→ Work to be completed:
The string "center" may appear in lines of the listing. Report each line where it does.

→ Data for this exercise:
★ ★ ★ ★ ★ ★ ★

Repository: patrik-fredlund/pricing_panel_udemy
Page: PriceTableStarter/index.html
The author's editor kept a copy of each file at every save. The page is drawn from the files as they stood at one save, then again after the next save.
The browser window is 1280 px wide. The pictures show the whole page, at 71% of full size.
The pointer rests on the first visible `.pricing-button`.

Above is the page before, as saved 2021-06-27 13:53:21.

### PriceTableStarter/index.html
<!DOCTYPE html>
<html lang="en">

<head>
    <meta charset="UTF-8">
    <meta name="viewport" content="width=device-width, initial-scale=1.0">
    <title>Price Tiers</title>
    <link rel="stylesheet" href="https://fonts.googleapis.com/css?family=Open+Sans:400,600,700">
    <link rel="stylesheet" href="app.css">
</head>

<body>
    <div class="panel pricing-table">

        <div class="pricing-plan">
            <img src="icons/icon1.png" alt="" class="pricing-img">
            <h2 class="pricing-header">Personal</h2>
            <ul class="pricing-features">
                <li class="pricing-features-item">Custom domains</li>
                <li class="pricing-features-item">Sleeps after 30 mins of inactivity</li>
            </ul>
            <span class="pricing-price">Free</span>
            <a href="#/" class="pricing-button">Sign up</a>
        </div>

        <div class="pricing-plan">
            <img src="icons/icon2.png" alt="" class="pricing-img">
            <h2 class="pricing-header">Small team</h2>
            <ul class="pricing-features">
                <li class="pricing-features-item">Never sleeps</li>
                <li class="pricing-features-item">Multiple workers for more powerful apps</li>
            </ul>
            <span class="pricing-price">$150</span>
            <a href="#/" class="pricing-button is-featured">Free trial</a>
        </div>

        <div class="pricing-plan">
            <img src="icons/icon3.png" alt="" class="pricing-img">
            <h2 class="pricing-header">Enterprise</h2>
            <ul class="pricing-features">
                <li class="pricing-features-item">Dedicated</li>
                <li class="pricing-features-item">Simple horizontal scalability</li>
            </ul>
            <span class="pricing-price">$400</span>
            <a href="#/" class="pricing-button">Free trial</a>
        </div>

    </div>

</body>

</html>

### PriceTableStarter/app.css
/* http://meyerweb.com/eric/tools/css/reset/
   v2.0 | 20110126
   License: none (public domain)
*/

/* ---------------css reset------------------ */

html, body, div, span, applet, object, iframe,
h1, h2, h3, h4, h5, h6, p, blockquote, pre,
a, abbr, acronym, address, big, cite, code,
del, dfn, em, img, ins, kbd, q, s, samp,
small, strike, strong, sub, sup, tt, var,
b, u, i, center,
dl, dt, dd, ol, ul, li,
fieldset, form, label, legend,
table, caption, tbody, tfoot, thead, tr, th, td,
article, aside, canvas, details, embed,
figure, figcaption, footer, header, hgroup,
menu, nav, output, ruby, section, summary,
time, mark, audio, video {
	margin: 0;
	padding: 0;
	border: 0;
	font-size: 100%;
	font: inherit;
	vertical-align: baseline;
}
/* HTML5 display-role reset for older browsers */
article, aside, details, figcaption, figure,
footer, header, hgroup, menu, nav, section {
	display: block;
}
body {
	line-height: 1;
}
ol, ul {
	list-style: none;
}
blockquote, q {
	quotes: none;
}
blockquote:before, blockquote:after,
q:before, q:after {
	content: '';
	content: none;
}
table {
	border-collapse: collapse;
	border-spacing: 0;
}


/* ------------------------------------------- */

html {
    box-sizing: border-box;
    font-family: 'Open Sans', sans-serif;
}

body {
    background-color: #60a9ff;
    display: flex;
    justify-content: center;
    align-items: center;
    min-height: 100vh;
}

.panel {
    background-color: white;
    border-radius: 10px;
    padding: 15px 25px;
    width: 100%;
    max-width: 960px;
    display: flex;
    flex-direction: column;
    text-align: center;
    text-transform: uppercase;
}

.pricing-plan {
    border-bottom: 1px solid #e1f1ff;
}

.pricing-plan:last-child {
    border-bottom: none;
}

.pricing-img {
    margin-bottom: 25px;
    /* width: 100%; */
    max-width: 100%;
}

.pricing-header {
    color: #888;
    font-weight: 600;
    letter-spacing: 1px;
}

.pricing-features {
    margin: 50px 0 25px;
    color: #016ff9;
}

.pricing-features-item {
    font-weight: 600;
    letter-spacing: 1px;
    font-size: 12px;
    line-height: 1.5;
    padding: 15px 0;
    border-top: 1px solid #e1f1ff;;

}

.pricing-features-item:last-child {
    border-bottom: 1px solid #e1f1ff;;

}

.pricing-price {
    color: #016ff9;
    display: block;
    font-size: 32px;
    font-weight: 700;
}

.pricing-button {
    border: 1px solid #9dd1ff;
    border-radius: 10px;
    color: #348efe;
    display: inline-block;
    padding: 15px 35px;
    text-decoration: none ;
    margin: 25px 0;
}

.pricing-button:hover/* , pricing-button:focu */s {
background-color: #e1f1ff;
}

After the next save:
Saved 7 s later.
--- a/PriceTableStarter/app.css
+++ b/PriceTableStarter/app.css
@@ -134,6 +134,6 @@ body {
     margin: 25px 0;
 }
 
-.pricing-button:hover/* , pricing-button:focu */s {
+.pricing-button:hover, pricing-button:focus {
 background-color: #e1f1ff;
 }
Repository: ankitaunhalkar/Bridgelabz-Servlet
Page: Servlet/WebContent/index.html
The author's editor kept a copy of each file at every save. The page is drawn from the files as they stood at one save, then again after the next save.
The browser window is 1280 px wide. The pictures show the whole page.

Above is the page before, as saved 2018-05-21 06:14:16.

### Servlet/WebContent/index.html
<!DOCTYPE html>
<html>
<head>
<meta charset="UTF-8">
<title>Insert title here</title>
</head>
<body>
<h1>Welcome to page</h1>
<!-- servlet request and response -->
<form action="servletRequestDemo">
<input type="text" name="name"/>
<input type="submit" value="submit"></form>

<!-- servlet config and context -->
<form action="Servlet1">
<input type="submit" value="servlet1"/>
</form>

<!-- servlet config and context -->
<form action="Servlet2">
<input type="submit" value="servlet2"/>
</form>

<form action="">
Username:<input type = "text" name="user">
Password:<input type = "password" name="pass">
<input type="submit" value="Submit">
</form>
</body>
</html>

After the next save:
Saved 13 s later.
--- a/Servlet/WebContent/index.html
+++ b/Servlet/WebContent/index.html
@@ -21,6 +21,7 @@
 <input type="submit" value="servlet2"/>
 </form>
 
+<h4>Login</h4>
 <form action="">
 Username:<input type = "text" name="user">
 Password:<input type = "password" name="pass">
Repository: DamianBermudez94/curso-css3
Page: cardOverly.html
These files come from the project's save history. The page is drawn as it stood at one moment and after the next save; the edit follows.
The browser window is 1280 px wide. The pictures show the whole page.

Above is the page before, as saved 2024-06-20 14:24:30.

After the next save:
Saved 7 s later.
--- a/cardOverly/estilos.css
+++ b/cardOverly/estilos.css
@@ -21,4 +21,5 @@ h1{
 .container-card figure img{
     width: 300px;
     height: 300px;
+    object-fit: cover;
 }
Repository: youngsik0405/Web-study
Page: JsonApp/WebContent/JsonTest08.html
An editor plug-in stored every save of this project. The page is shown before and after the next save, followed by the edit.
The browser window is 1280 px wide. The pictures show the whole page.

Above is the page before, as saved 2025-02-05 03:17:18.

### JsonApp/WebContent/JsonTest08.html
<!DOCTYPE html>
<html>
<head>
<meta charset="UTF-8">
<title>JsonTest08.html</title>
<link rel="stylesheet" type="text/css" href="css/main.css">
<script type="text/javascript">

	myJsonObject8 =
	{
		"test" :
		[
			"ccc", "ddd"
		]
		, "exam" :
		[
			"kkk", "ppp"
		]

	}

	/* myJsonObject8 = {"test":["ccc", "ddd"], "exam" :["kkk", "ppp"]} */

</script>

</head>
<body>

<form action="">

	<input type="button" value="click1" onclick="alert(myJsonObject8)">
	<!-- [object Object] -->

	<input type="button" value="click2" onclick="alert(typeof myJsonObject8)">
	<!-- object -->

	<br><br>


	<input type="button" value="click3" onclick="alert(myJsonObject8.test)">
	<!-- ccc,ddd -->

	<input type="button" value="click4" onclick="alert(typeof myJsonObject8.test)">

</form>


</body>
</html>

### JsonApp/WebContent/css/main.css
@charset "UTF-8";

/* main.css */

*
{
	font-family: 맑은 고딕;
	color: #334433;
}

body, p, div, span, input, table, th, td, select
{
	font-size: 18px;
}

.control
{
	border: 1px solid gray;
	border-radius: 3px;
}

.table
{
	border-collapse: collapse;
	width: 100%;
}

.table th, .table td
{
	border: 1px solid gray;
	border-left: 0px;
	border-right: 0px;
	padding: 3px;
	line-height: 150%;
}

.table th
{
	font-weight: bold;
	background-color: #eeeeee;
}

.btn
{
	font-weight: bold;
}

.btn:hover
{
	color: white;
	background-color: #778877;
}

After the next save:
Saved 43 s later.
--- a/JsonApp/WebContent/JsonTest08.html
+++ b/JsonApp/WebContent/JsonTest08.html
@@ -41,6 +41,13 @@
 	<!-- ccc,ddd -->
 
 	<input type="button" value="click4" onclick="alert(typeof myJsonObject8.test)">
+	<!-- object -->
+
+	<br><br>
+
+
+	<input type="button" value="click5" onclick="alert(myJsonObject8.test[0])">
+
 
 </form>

★ ★ ★ ★ ★ ★ ★

→ Solution for this task:
b, u, i, center,
    justify-content: center;
    align-items: center;
    text-align: center;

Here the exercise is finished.